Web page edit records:
--- START ---
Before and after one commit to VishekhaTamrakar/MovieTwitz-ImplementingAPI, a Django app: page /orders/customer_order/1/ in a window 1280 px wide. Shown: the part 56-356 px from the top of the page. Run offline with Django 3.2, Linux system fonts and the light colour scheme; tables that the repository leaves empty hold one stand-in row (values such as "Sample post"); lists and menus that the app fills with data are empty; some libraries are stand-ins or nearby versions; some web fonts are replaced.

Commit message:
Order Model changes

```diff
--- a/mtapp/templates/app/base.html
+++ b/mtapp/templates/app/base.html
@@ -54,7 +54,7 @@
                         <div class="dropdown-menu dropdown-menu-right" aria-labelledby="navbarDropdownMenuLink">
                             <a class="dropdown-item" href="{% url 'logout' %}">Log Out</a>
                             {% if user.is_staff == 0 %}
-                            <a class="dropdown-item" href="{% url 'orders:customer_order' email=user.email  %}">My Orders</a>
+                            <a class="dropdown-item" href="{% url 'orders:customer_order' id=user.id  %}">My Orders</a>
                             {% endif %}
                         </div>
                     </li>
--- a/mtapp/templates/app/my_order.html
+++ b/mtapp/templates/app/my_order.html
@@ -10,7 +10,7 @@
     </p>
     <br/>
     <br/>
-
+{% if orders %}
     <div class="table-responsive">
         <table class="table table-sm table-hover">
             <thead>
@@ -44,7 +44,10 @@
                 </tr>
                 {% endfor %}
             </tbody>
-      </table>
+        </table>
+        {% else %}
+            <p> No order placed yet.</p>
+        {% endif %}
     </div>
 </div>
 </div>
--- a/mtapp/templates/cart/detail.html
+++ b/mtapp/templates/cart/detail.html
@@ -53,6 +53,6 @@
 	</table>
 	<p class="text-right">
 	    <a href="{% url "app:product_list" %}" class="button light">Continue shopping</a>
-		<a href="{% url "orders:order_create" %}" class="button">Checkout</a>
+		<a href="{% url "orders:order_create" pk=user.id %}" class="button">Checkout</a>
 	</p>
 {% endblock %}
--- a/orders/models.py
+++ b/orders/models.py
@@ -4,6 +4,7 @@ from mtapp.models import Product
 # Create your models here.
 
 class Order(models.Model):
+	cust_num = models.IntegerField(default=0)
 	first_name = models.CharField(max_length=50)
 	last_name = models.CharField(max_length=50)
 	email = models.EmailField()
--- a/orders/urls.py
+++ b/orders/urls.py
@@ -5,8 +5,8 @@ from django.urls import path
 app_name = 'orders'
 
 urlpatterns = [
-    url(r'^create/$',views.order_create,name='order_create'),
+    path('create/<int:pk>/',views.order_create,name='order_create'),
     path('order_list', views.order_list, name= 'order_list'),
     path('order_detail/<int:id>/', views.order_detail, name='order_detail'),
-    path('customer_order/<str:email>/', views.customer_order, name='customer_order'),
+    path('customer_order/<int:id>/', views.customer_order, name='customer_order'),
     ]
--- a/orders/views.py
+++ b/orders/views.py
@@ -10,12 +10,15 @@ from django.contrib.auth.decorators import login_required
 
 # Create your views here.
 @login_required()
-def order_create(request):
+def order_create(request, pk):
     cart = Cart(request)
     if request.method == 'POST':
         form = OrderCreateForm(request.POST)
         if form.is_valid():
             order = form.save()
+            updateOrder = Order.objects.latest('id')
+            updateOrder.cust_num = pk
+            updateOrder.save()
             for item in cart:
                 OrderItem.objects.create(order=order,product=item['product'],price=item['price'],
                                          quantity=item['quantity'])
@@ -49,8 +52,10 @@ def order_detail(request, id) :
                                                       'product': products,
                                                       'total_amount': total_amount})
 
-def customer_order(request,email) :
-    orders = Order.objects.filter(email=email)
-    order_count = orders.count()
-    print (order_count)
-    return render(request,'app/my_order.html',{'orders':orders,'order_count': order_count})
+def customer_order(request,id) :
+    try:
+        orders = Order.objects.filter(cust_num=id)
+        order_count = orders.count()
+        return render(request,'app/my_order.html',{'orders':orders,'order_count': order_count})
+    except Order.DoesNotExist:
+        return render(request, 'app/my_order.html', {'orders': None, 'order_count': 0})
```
--- END ---
§ WHAT THE TASK REQUIRES: All entries must be printed exactly, with nothing omitted.

§ RESPONSE:
Before and after one commit to VishekhaTamrakar/MovieTwitz-ImplementingAPI, a Django app: page /orders/customer_order/1/ in a window 1280 px wide. Shown: the part 56-356 px from the top of the page. Run offline with Django 3.2, Linux system fonts and the light colour scheme; tables that the repository leaves empty hold one stand-in row (values such as "Sample post"); lists and menus that the app fills with data are empty; some libraries are stand-ins or nearby versions; some web fonts are replaced.

Commit message:
Order Model changes

```diff
--- a/mtapp/templates/app/base.html
+++ b/mtapp/templates/app/base.html
@@ -54,7 +54,7 @@
                         <div class="dropdown-menu dropdown-menu-right" aria-labelledby="navbarDropdownMenuLink">
                             <a class="dropdown-item" href="{% url 'logout' %}">Log Out</a>
                             {% if user.is_staff == 0 %}
-                            <a class="dropdown-item" href="{% url 'orders:customer_order' email=user.email  %}">My Orders</a>
+                            <a class="dropdown-item" href="{% url 'orders:customer_order' id=user.id  %}">My Orders</a>
                             {% endif %}
                         </div>
                     </li>
--- a/mtapp/templates/app/my_order.html
+++ b/mtapp/templates/app/my_order.html
@@ -10,7 +10,7 @@
     </p>
     <br/>
     <br/>
-
+{% if orders %}
     <div class="table-responsive">
         <table class="table table-sm table-hover">
             <thead>
@@ -44,7 +44,10 @@
                 </tr>
                 {% endfor %}
             </tbody>
-      </table>
+        </table>
+        {% else %}
+            <p> No order placed yet.</p>
+        {% endif %}
     </div>
 </div>
 </div>
--- a/mtapp/templates/cart/detail.html
+++ b/mtapp/templates/cart/detail.html
@@ -53,6 +53,6 @@
 	</table>
 	<p class="text-right">
 	    <a href="{% url "app:product_list" %}" class="button light">Continue shopping</a>
-		<a href="{% url "orders:order_create" %}" class="button">Checkout</a>
+		<a href="{% url "orders:order_create" pk=user.id %}" class="button">Checkout</a>
 	</p>
 {% endblock %}
--- a/orders/models.py
+++ b/orders/models.py
@@ -4,6 +4,7 @@ from mtapp.models import Product
 # Create your models here.
 
 class Order(models.Model):
+	cust_num = models.IntegerField(default=0)
 	first_name = models.CharField(max_length=50)
 	last_name = models.CharField(max_length=50)
 	email = models.EmailField()
--- a/orders/urls.py
+++ b/orders/urls.py
@@ -5,8 +5,8 @@ from django.urls import path
 app_name = 'orders'
 
 urlpatterns = [
-    url(r'^create/$',views.order_create,name='order_create'),
+    path('create/<int:pk>/',views.order_create,name='order_create'),
     path('order_list', views.order_list, name= 'order_list'),
     path('order_detail/<int:id>/', views.order_detail, name='order_detail'),
-    path('customer_order/<str:email>/', views.customer_order, name='customer_order'),
+    path('customer_order/<int:id>/', views.customer_order, name='customer_order'),
     ]
--- a/orders/views.py
+++ b/orders/views.py
@@ -10,12 +10,15 @@ from django.contrib.auth.decorators import login_required
 
 # Create your views here.
 @login_required()
-def order_create(request):
+def order_create(request, pk):
     cart = Cart(request)
     if request.method == 'POST':
         form = OrderCreateForm(request.POST)
         if form.is_valid():
             order = form.save()
+            updateOrder = Order.objects.latest('id')
+            updateOrder.cust_num = pk
+            updateOrder.save()
             for item in cart:
                 OrderItem.objects.create(order=order,product=item['product'],price=item['price'],
                                          quantity=item['quantity'])
@@ -49,8 +52,10 @@ def order_detail(request, id) :
                                                       'product': products,
                                                       'total_amount': total_amount})
 
-def customer_order(request,email) :
-    orders = Order.objects.filter(email=email)
-    order_count = orders.count()
-    print (order_count)
-    return render(request,'app/my_order.html',{'orders':orders,'order_count': order_count})
+def customer_order(request,id) :
+    try:
+        orders = Order.objects.filter(cust_num=id)
+        order_count = orders.count()
+        return render(request,'app/my_order.html',{'orders':orders,'order_count': order_count})
+    except Order.DoesNotExist:
+        return render(request, 'app/my_order.html', {'orders': None, 'order_count': 0})
```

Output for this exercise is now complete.